One day, Rahzel's father decides that she should go on a journey and see the world, so he does the only reasonable thing – he kicks her out of the house! However, Rahzel is an optimist and decides to find a traveling partner, and within minutes she stumbles upon the beautiful silver haired red-eyed Alzeid. Rahzel tells Alzeid that she will free him from his boring life and take him on a fun and wonderful adventure. Joined by a mysterious yet lecherous muscle head named Baroqueheat, the travelers head out without a destination in mind, seeking enjoyment and fulfillment, and encountering friends and enemies at every turn.
Years after having been exiled from the Kannagi household for being unable to utilize their fire magic, Kazuma returns to Japan, only to discover that the Kannagi family's very existence is threatened. Unknown to them, during his absence, he had become a Contractor and thus acquired a vast strength in wind magic. Not showing any remaining contempt for them, he offers to help solve the Kannagi household’s problems in return for large sums of money. Together with his younger brother Ren and the feisty heir to the Kannagi household, Ayano, he fights to protect those he cares about... for a price!
The main similarity between Kaze no Stigma and Hatenkou Yuugi is in their main characters: the guys are over-powered, they keep their cool in almost any situation, and they have myterious, tragic pasts... while the girls are slightly less powerful, but confident and they possess a strong sense of justice. Their interaction is also quite similar, they're always squabbling, the girls usually losing, and their dialogue is hilarious. If you like battles where the main characters kick ass with style, these two anime should entertain you well.
Join the king of thieves Jing and his plumed partner Kir as they seek out the greatest treasures in the world - and steal them.
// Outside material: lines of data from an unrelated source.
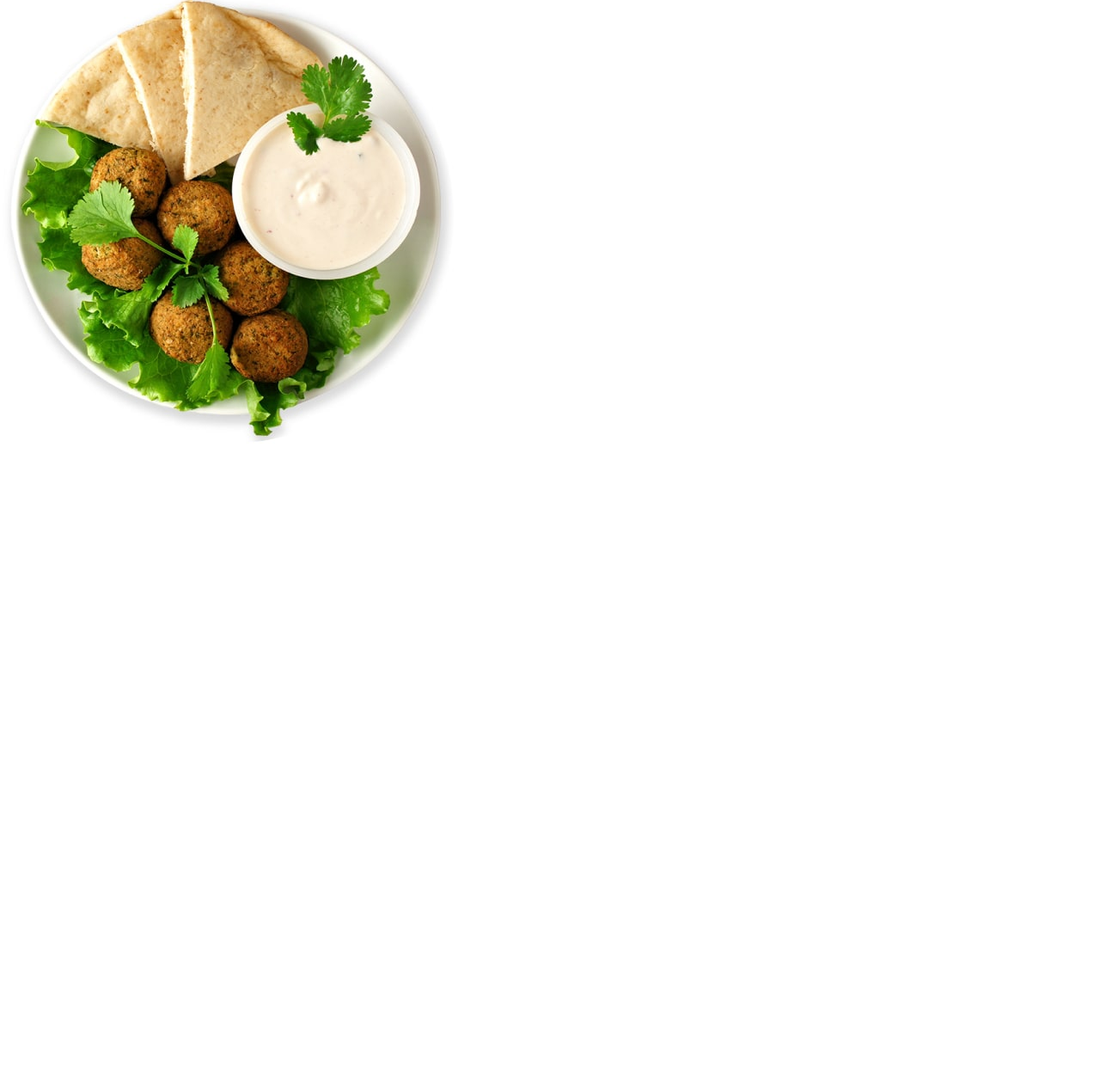
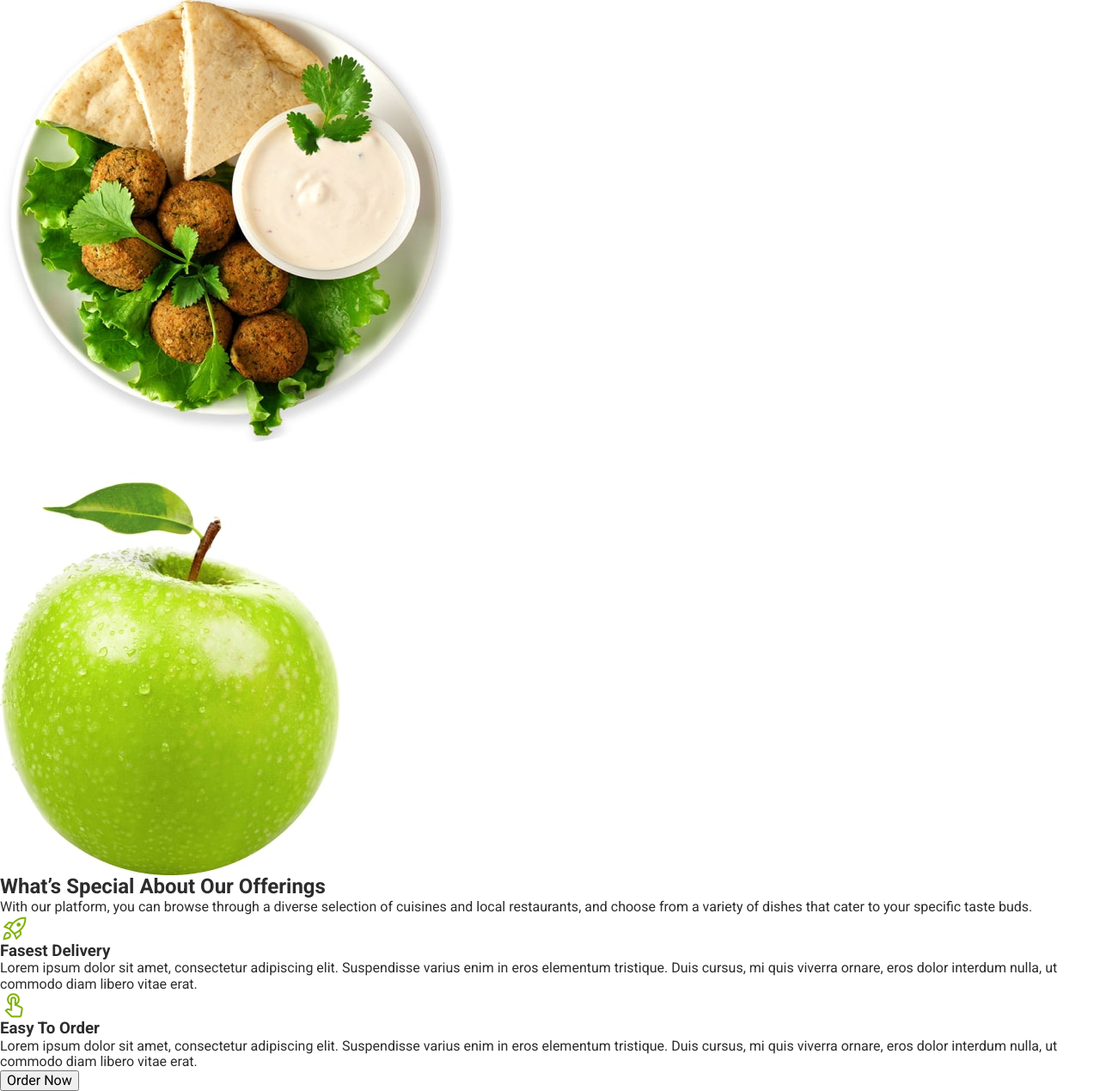
Before and after one commit to yura6669/food-sta-team, a plain HTML site: page index.html in a window 1280 px wide. Shown: the part 286-1555 px from the top of the page at 86% size. Before the commit the page ends 802 px from the top, so only its background shows below. Drawn offline with nearby package versions, Linux system fonts and the light colour scheme.

Commit message:
розмітка Offering

```diff
--- a/index.html
+++ b/index.html
@@ -35,18 +35,33 @@
       </nav>
       <button type="button">Order Now</button>
     </header>
-    <!-- Hero Євгенія -->
-<main>
+    <main>
+  <!-- Hero Євгенія -->
   <div>
     <h1>Enjoy Your Favorite Food From Anywhere</h1>
     <p>With just a few clicks, you can have your favorite meals delivered straight to your doorstep, no matter where you are. Order now and enjoy a hassle-free and delicious meal from the comfort of your own home.</p>
-    <a href=""><img src="./images/food-1.jpg" alt="food-1"></a>
+    <a href=""><img src="./images/food-1.jpg" alt="food-1" width: 528px;
+      height: 528px; /></a>
   </div>
-</main>
     <!-- Offerings Оля -->
+    <section>
+      <div>
+        <img src="./images/apple.jpg" alt="apple">
+        <h2>What’s Special About Our Offerings</h2>
+        <p>With our platform, you can browse through a diverse selection of cuisines and local restaurants, and choose from a variety of dishes that cater to your specific taste buds.</p>
+        <a href=""><img src="./images/rocket-launch.png" alt="roket" width="32" height="32"></a>
+        <h3>Fasest Delivery</h3>
+        <p>Lorem ipsum dolor sit amet, consectetur adipiscing elit. Suspendisse varius enim in eros elementum tristique. Duis cursus, mi quis viverra ornare, eros dolor interdum nulla, ut commodo diam libero vitae erat.</p>
+        <a href=""><img src="./images/touch-app.png" alt=""></a>
+        <h3>Easy To Order</h3>
+        <p>Lorem ipsum dolor sit amet, consectetur adipiscing elit. Suspendisse varius enim in eros elementum tristique. Duis cursus, mi quis viverra ornare, eros dolor interdum nulla, ut commodo diam libero vitae erat.</p>
+        <button type="button">Order Now</button>
+      </div>
+    </section>
     <!-- Favorites Кирило -->
     <!-- Customers Say Василь -->
     <!-- Subscribe Юра -->
     <!-- Footer В'ячеслав -->
+</main>
   </body>
 </html>
```
Also changed, not shown: images/rocket-launch.png (added), images/touch-app.png (added).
From desert bandit fortresses to the innermost sanctums of kings and queens, if there's a magnificent treasure to be had, you can be sure Jing has his eyes (and later his hands) on it.
Ligthearted journeys composed of episodic adventures in all sort of lands, starring cocky characters who always come out of top of every fight, and a good deal of fun comprise both Jing and Hatenkou Yuugi. While Jing is more cerative, Hatenkou Yuugi features stronger dialogue and characters, overall balancing their levels of awesome.
In another world, there exist many countries, each with different cultures, customs, and traditions. From technological marvels to folk legends, each location yields a vast wealth of insight of its people: their hopes and their dreams, their failures and fears. Kino is a traveler whose goal is to visit as many new places as possible, learning about others' ways of life, but also making sure to stay clear of their affairs. Together with the talking motorrad Hermes, Kino sets out to explore the beautiful world and meet its inhabitants, wherever they may be.
In Victorian England it is commonplace for the rich and wealthy to have a staff, led by a head butler, to run their households; the Phantomhive Estate is no different. The young and demanding Count Ciel Phantomhive, child owner of a toy company, lives in the grand countryside manor. Sebastian is his head butler, and the epitome of perfection; he effortlessly and gracefully completes his day-to day chores and fixes the countless mistakes of the other employees. However, whilst on the outside all seems prim and proper, a more sinister secret lies just beneath the surface. Sebastian is in fact a demon bound by a contract with the young count; he will loyally serve and fight for him in return for his soul.
Dark magic. Supernatural creatures. Mysterious happenings. Three elements that are woven throughout the plot of both of these shows. If you enjoyed watching the revealing of sinister motives as each mystery unravelled in one show, you will want to check out the other.
In the mystical world of Shangri-la, demons and humans live side by side, watched over by a parthenon of ancient Chinese gods. But when normally-civilized demons start to go berserk, the gods require the services of Genjou Sanzo - a Buddhist priest with a magical gun, an evil-banishing scripture and a take-no-prisoners attitude. Aided by the ancient monkey god Son Goku, the half-demon Sha Gojyo and the demon exterminator Cho Hakkai, he sets off on a treacherous journey westward, with armies of demons, dark mages and angry gods all standing in his way...
At a glance, the two series are completely different.
A young girl is kicked out of her own home by her pop, and teams up with some bishounen in a journey to "see the world."
A borderline-sociopath monk is sent off by some deities, and teams up with some bishounen in a journey to prevent world destruction. Well, okay. Maybe it's not completely different.
Both "H.Y" and "Saiyuki" have the same "episodic" feel. They travel around, coming across different towns and people. A few episodes focus on each of the main characters, but for the most part you get a new batch of supporting characters every few episodes.
The two series are definitely different enough that a viewer who enjoyed one could watch both and feel like they weren't watching the same thing twice.